Victoria Falls, Zambia/Zimbabwe
One of the original Seven Natural Wonders of the World and deservedly so, Victoria Falls straddles the border between Zambia and Zimbabwe, and can be visited from both sides.
Coming in from the Zambian city of Livingstone, 10 km away and named after the British missionary-doctor-explorer who was the first European to discover the falls, you can hear the telltale thunder as you approach — no wonder it’s called Mosi-oa-Tunya (“the smoke that thunders”) in the local Tonga language. (For reference, Zambia’s largest indigenous language is Bemba, and Zimbabwe’s are Ndebele and Shona. Formerly the British colonies of Northern and Southern Rhodesia respectively, they both have English as their official language.) It’s the end of the wet season now, which means the falls are at their fullest. Though I chose not to visit the Zambian side of the falls, I did visit some hotels lining the Zambezi River (which gives Zambia its name) just before the falls. On the Zimbabwean side, there’s a colonial-era hotel that has views of the border bridge.
Aside from seeing the “smoke” just a few hundred metres away, these luxury hotels are located in the Mosi-oa-Tunya National Park. They’ve got animals of their own roaming on their property — gazelles, giraffes, and most notably, zebras. Knowing their propensity to violently kick when agitated, it was a little unnerving to just stroll right past roaming groups of zebras, but all the more surreal to see zebras munching away next to a shimmering pool with plenty of guests around. Huh.
Crossing the border between Zambia and Zimbabwe involves driving (or in my case, walking) over the bridge that spans the Zambezi Gorge, complete with a soaking from the immense spray of the falls at this time of year. There’s also the occasional bungee jumper, but a more-than-occasional rainbow.
Visiting on the Zambian side of the falls basically means not seeing anything but feeling the full force of walking next to the falls. I had wanted to swim in the Devil’s Pool, a infamous calm patch of water right on the edge of the Devil’s Cataract part of the falls, but with the wet season, the water level was too high and the pool ceases to exist until the water drops down enough.
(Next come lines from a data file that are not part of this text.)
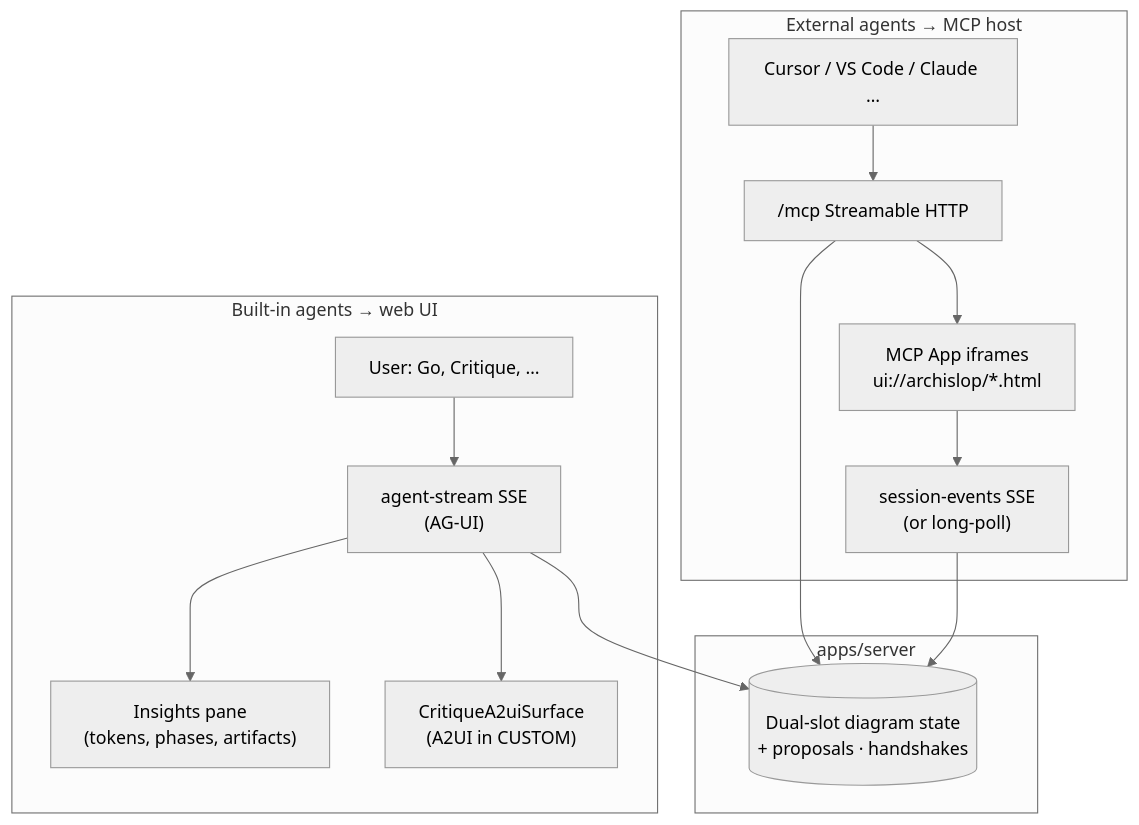
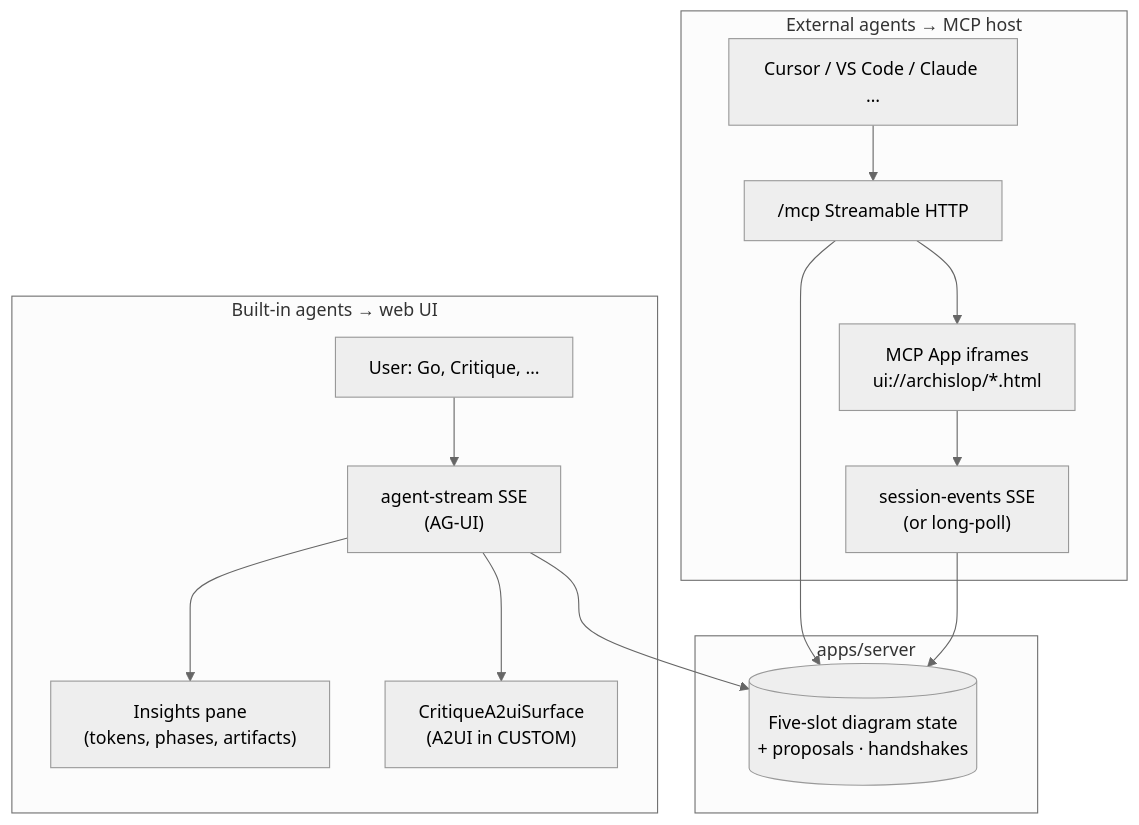
Before and after one commit to acuhlmann/mermaid-gen: the diagram in docs/architecture-generative-ui.md, drawn with Mermaid (neutral theme). The commit also changed 20 other files, not shown here.

First line of the commit message:
docs: align human and agent docs with five-slot model

````diff
--- a/docs/architecture-generative-ui.md
+++ b/docs/architecture-generative-ui.md
@@ -17,29 +17,29 @@
 ```mermaid
 flowchart TB
   subgraph web ["Built-in agents → web UI"]
     U[User: Go, Critique, …]
     SSE["agent-stream SSE\n(AG-UI)"]
     Insights["Insights pane\n(tokens, phases, artifacts)"]
     A2UI["CritiqueA2uiSurface\n(A2UI in CUSTOM)"]
     U --> SSE --> Insights
     SSE --> A2UI
   end
 
   subgraph mcp ["External agents → MCP host"]
     Agent[Cursor / VS Code / Claude …]
     MCP["/mcp Streamable HTTP"]
     Apps["MCP App iframes\nui://archislop/*.html"]
     SE["session-events SSE\n(or long-poll)"]
     Agent --> MCP
     MCP --> Apps
     Apps --> SE
   end
 
   subgraph server ["apps/server"]
-    State[("Dual-slot diagram state\n+ proposals · handshakes")]
+    State[("Five-slot diagram state\n+ proposals · handshakes")]
   end
 
   SSE --> State
   MCP --> State
   SE --> State
 ```
````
Even on the Zimbabwean side, which I visited instead, though located a bit further and with more photographic opportunities, I was soaked from head to toe due to the falls’ full force, and couldn’t even approach several of the viewpoints where it felt more like walking into a shrouded netherworld with pouring rain. A loud and constant rumble, the noise even drowned out some actual thunder.
I was lucky though: the weather held up, the spray occasionally cleared enough with the breeze, and the sun shone through a few times to give me some beautiful views of the falls, with rainbows galore. Complete with the noise and the unpredictable nature of getting soaked or staying dry, it’s an indescribably awesome experience. Over one million litres of water falls per second!
Measuring the size of a waterfall is a bit of a subjective matter, with height, width, and volume of falling water all factors. Victoria Falls is <800th (107m at its tallest point), 10th (1737m), and 13th by these metrics, which sounds pretty unimpressive, but it's already taller than both Niagara and Iguazu Falls. While Iguazu is wider, it's broken into many smaller falls. Victoria Falls' Main Falls is arguably the largest sheet of falling water in the world.
While Victoria Falls may very well be the “adventure capital” of Africa, with whitewater rafting, bungee jumping, gorge swings, ziplines, and more, I opted to just watch the daredevils instead — though there really weren’t that many of them! Nevertheless, with so many places to enjoy the scenery, who’s got time for all that screaming? 🙂